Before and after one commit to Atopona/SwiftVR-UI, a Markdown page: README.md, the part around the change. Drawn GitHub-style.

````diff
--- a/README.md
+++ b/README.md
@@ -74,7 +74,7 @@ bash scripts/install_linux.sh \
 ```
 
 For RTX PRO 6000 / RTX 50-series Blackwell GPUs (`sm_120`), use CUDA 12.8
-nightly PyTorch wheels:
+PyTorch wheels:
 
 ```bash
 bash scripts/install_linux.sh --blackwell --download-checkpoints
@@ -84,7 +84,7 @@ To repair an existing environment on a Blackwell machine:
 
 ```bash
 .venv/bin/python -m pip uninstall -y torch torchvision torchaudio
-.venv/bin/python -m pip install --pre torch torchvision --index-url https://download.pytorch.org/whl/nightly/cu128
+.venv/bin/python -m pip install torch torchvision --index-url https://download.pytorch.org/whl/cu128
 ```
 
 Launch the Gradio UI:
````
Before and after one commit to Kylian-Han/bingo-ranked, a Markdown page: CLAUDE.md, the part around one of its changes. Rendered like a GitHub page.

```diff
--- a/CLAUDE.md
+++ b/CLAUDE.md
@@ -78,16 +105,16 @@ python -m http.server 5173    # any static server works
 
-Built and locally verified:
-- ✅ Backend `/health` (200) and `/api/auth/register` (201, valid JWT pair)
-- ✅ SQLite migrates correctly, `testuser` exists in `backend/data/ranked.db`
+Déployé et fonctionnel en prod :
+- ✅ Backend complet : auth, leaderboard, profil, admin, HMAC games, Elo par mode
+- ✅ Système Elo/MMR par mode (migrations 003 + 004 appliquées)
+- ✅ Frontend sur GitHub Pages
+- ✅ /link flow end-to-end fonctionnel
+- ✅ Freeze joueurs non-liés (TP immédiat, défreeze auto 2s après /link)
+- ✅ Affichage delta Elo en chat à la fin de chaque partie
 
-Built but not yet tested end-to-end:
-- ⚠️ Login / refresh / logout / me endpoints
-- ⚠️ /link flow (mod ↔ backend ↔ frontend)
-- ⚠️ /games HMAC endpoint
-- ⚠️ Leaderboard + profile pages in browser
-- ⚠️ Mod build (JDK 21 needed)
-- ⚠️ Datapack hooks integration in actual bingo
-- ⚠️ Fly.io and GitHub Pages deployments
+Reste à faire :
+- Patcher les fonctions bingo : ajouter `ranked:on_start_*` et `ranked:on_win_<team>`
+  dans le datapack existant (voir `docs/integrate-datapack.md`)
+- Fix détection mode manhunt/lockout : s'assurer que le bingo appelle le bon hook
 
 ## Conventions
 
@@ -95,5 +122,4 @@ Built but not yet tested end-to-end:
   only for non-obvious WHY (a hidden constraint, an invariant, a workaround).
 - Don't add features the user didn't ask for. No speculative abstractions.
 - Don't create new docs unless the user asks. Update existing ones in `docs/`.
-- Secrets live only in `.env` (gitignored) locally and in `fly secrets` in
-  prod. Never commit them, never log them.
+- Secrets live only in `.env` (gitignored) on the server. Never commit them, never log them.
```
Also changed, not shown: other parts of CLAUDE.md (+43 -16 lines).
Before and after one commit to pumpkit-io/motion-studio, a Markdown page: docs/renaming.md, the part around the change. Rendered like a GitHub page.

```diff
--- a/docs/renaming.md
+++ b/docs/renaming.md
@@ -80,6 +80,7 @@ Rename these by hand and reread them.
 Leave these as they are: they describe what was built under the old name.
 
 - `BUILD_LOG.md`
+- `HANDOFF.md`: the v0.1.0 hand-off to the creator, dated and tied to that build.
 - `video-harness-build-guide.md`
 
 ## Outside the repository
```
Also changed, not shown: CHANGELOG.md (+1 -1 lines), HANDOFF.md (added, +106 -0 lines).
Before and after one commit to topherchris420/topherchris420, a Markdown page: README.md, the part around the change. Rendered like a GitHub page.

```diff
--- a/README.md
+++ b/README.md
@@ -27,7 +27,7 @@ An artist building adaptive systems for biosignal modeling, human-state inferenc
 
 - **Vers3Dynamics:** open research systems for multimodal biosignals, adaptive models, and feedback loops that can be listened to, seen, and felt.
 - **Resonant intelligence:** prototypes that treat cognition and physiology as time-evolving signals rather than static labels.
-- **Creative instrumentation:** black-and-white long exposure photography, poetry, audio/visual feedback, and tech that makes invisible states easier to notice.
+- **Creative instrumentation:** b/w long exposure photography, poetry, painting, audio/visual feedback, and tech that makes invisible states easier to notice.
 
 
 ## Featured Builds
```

━━━

GOAL OF THE EXERCISE
Pick each line holding the word "CLAUDE" out of the listing.

RESULT OF THE TASK
Before and after one commit to Kylian-Han/bingo-ranked, a Markdown page: CLAUDE.md, the part around one of its changes. Rendered like a GitHub page.
--- a/CLAUDE.md
+++ b/CLAUDE.md
Also changed, not shown: other parts of CLAUDE.md (+43 -16 lines).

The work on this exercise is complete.